In-state responses to health insurance exchanges, researchers used some descriptive statistics to demonstrate the wider partisan politics in the Implementation of the ACA. Only a small proportion of Republican-led states were in favor of operating state-based exchanges, while a sizeable proportion of Democratic-led states elected to partner with the federal government in rolling out the health insurance exchanges (Jones et al., 2014). Again, these findings have been replicated in other studies (e.g., Jones & Greer, 2013; Nadash & Day, 2014), though it appears that GOP legislators were initially supporting state-led insurance exchanges but changed course to avoid political repercussions associated with supporting the Obama administration. Overall, however, the descriptive statistics used in this section are not easily understandable to the general reader. Additionally, the findings in this section are presented in an opaque manner due to the overreliance on narratives (texts) that blur the reader’s understanding of the real issues. Although the study findings provide important insights on the politics behind the implementation of most healthcare policies, the presentation could have been more eye-catching and interesting to read. Due to these limitations, most readers may find it difficult to complete reading the article and also to develop a coherent understanding of its contents.

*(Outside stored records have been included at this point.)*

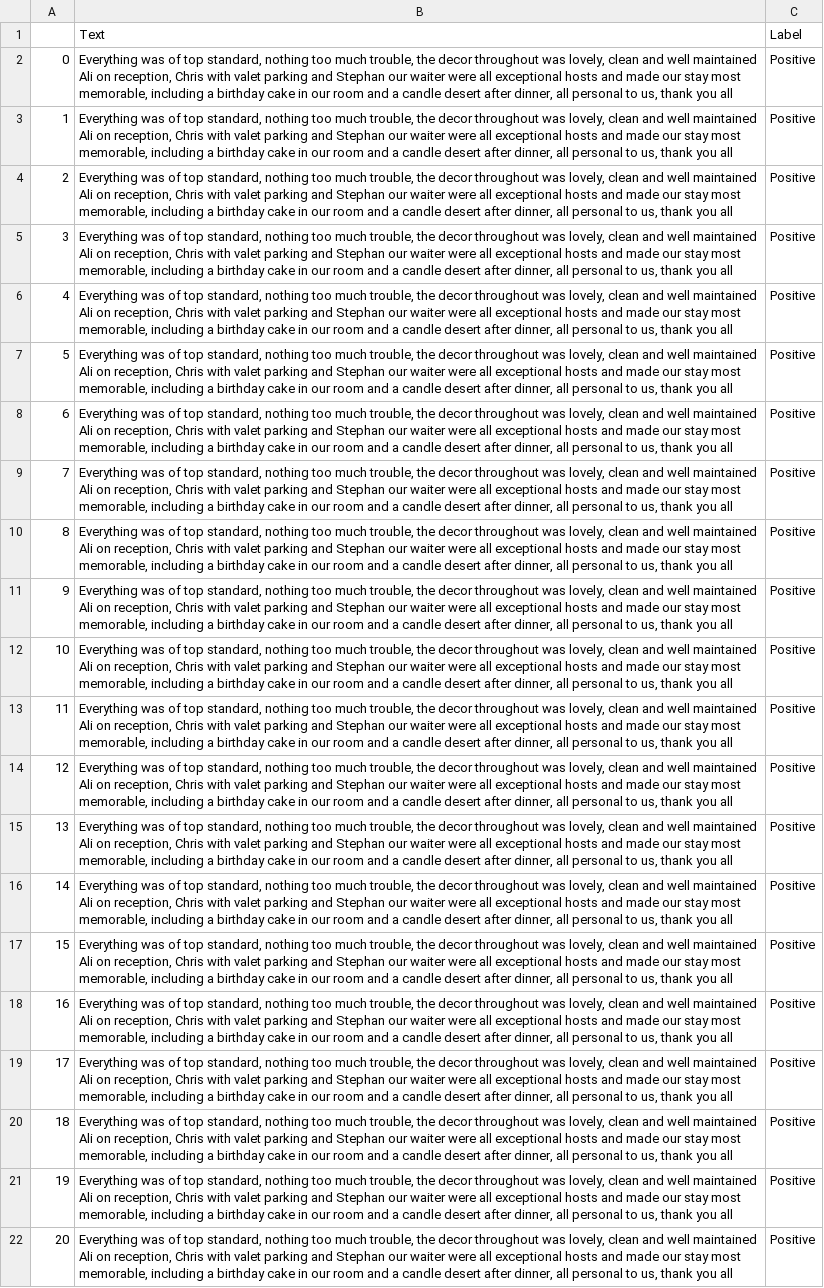
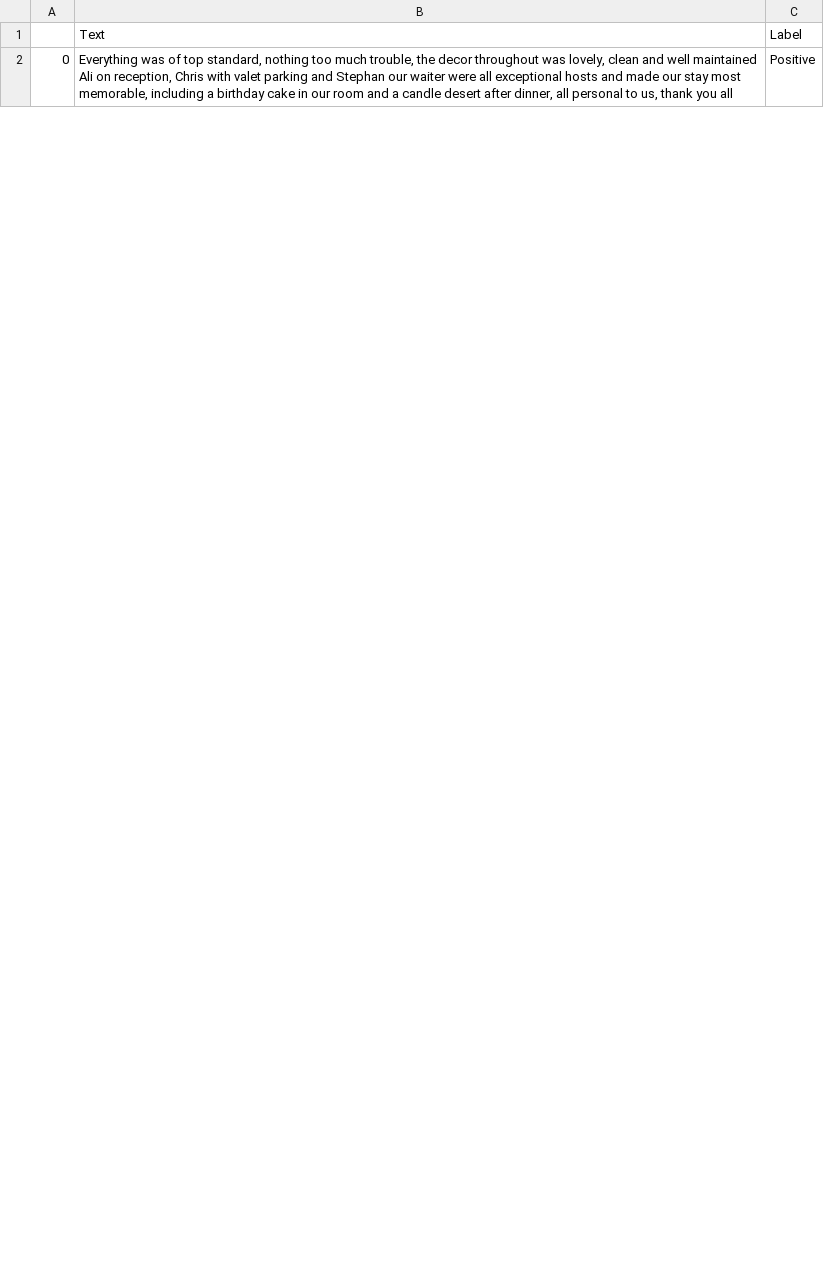
Before and after one commit to BurakErguvn/Sentiment-ML-Project, a CSV file: opmin2.csv, drawn as a sheet; only a part is shown; removed rows and columns are numbered as before the commit, all else as after; the diff covers the shown part only; the diff names each change by its address in the sheet, - before the commit and + after, or states it on an @@ line.

```diff
--- a/opmin2.csv
+++ b/opmin2.csv
-row 3: 1 | Everything was of top standard, nothing too much trouble, the decor throughout was lovely, clean and well maintained Ali on reception, Chris with valet parking and Stephan our waiter were all exceptional hosts and made our stay most memorable, including a birthday cake in our room and a candle desert after dinner, all personal to us, thank you all | Positive
-row 4: 2 | Everything was of top standard, nothing too much trouble, the decor throughout was lovely, clean and well maintained Ali on reception, Chris with valet parking and Stephan our waiter were all exceptional hosts and made our stay most memorable, including a birthday cake in our room and a candle desert after dinner, all personal to us, thank you all | Positive
-row 5: 3 | Everything was of top standard, nothing too much trouble, the decor throughout was lovely, clean and well maintained Ali on reception, Chris with valet parking and Stephan our waiter were all exceptional hosts and made our stay most memorable, including a birthday cake in our room and a candle desert after dinner, all personal to us, thank you all | Positive
-row 6: 4 | Everything was of top standard, nothing too much trouble, the decor throughout was lovely, clean and well maintained Ali on reception, Chris with valet parking and Stephan our waiter were all exceptional hosts and made our stay most memorable, including a birthday cake in our room and a candle desert after dinner, all personal to us, thank you all | Positive
-row 7: 5 | Everything was of top standard, nothing too much trouble, the decor throughout was lovely, clean and well maintained Ali on reception, Chris with valet parking and Stephan our waiter were all exceptional hosts and made our stay most memorable, including a birthday cake in our room and a candle desert after dinner, all personal to us, thank you all | Positive
-row 8: 6 | Everything was of top standard, nothing too much trouble, the decor throughout was lovely, clean and well maintained Ali on reception, Chris with valet parking and Stephan our waiter were all exceptional hosts and made our stay most memorable, including a birthday cake in our room and a candle desert after dinner, all personal to us, thank you all | Positive
-row 9: 7 | Everything was of top standard, nothing too much trouble, the decor throughout was lovely, clean and well maintained Ali on reception, Chris with valet parking and Stephan our waiter were all exceptional hosts and made our stay most memorable, including a birthday cake in our room and a candle desert after dinner, all personal to us, thank you all | Positive
-row 10: 8 | Everything was of top standard, nothing too much trouble, the decor throughout was lovely, clean and well maintained Ali on reception, Chris with valet parking and Stephan our waiter were all exceptional hosts and made our stay most memorable, including a birthday cake in our room and a candle desert after dinner, all personal to us, thank you all | Positive
-row 11: 9 | Everything was of top standard, nothing too much trouble, the decor throughout was lovely, clean and well maintained Ali on reception, Chris with valet parking and Stephan our waiter were all exceptional hosts and made our stay most memorable, including a birthday cake in our room and a candle desert after dinner, all personal to us, thank you all | Positive
-row 12: 10 | Everything was of top standard, nothing too much trouble, the decor throughout was lovely, clean and well maintained Ali on reception, Chris with valet parking and Stephan our waiter were all exceptional hosts and made our stay most memorable, including a birthday cake in our room and a candle desert after dinner, all personal to us, thank you all | Positive
-row 13: 11 | Everything was of top standard, nothing too much trouble, the decor throughout was lovely, clean and well maintained Ali on reception, Chris with valet parking and Stephan our waiter were all exceptional hosts and made our stay most memorable, including a birthday cake in our room and a candle desert after dinner, all personal to us, thank you all | Positive
-row 14: 12 | Everything was of top standard, nothing too much trouble, the decor throughout was lovely, clean and well maintained Ali on reception, Chris with valet parking and Stephan our waiter were all exceptional hosts and made our stay most memorable, including a birthday cake in our room and a candle desert after dinner, all personal to us, thank you all | Positive
-row 15: 13 | Everything was of top standard, nothing too much trouble, the decor throughout was lovely, clean and well maintained Ali on reception, Chris with valet parking and Stephan our waiter were all exceptional hosts and made our stay most memorable, including a birthday cake in our room and a candle desert after dinner, all personal to us, thank you all | Positive
-row 16: 14 | Everything was of top standard, nothing too much trouble, the decor throughout was lovely, clean and well maintained Ali on reception, Chris with valet parking and Stephan our waiter were all exceptional hosts and made our stay most memorable, including a birthday cake in our room and a candle desert after dinner, all personal to us, thank you all | Positive
-row 17: 15 | Everything was of top standard, nothing too much trouble, the decor throughout was lovely, clean and well maintained Ali on reception, Chris with valet parking and Stephan our waiter were all exceptional hosts and made our stay most memorable, including a birthday cake in our room and a candle desert after dinner, all personal to us, thank you all | Positive
-row 18: 16 | Everything was of top standard, nothing too much trouble, the decor throughout was lovely, clean and well maintained Ali on reception, Chris with valet parking and Stephan our waiter were all exceptional hosts and made our stay most memorable, including a birthday cake in our room and a candle desert after dinner, all personal to us, thank you all | Positive
-row 19: 17 | Everything was of top standard, nothing too much trouble, the decor throughout was lovely, clean and well maintained Ali on reception, Chris with valet parking and Stephan our waiter were all exceptional hosts and made our stay most memorable, including a birthday cake in our room and a candle desert after dinner, all personal to us, thank you all | Positive
-row 20: 18 | Everything was of top standard, nothing too much trouble, the decor throughout was lovely, clean and well maintained Ali on reception, Chris with valet parking and Stephan our waiter were all exceptional hosts and made our stay most memorable, including a birthday cake in our room and a candle desert after dinner, all personal to us, thank you all | Positive
-row 21: 19 | Everything was of top standard, nothing too much trouble, the decor throughout was lovely, clean and well maintained Ali on reception, Chris with valet parking and Stephan our waiter were all exceptional hosts and made our stay most memorable, including a birthday cake in our room and a candle desert after dinner, all personal to us, thank you all | Positive
-row 22: 20 | Everything was of top standard, nothing too much trouble, the decor throughout was lovely, clean and well maintained Ali on reception, Chris with valet parking and Stephan our waiter were all exceptional hosts and made our stay most memorable, including a birthday cake in our room and a candle desert after dinner, all personal to us, thank you all | Positive
```
Also changed, not shown: 16 added rows, 7 removed rows and row numbers in column A elsewhere in this file, org_opmin2.csv, 2 other files.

Although the interview data collection technique allows researchers to present the findings in a narrative (text) format, it is the observation of this peer reviewer that the researchers did not undertake a comprehensive analysis and synthesis of the data received from the field to ensure adequate understanding. For example, they could have synthesized the interview data to ensure their findings reflected the issues of interest to the study. Additionally, the researchers failed to limit the scope of the study to ensure a focus on specific issues of interest. The problem of using an expansive scope can be detected in the findings sections, where the researchers used a significant amount of pages to discuss the findings in a somewhat opaque manner. If the scope was limited to one or two issues, it would have been possible for readers to understand the avalanche of data and narratives presented in this article as findings. Finally, it is clear that the article lacks a methodology section and hence it is difficult for readers to generalize the findings.
Creswell, J.W. (2013). Research design: Qualitative, quantitative, and mixed methods approach (4th ed.). Thousand Oaks, CA: Sage Publications, Inc.
Giaimo, S. (2013). Behind the scenes of the patient protection and affordable care act: The making of a health care co-op. Journal of Health Politics, Policy and Law, 38(3), 599-610.
Jones, D.K., & Greer, S.L. (2013). State politics and the creation of health insurance exchanges. American Journal of Public Health, 130(8), 8-10.
Jones, D.K., Bradley, K.W.V., & Oberlander, J. (2014). Pascal’s Wager: Health insurance exchanges, Obamacare, and the Republican dilemma. Journal of Health Politics, Policy and Law, 39(1), 97-137.
Nadash, P., & Day, R. (2014). Consumer choice in health insurance exchanges: Can we make it work? Journal of Health Politics, Policy and Law, 39(1), 209-235.
Vesely, R. (2011). Against the clock: As deadlines loom, many states compete against politics, regulations to set up insurance exchanges. Modern Healthcare, 41(28), 6-8.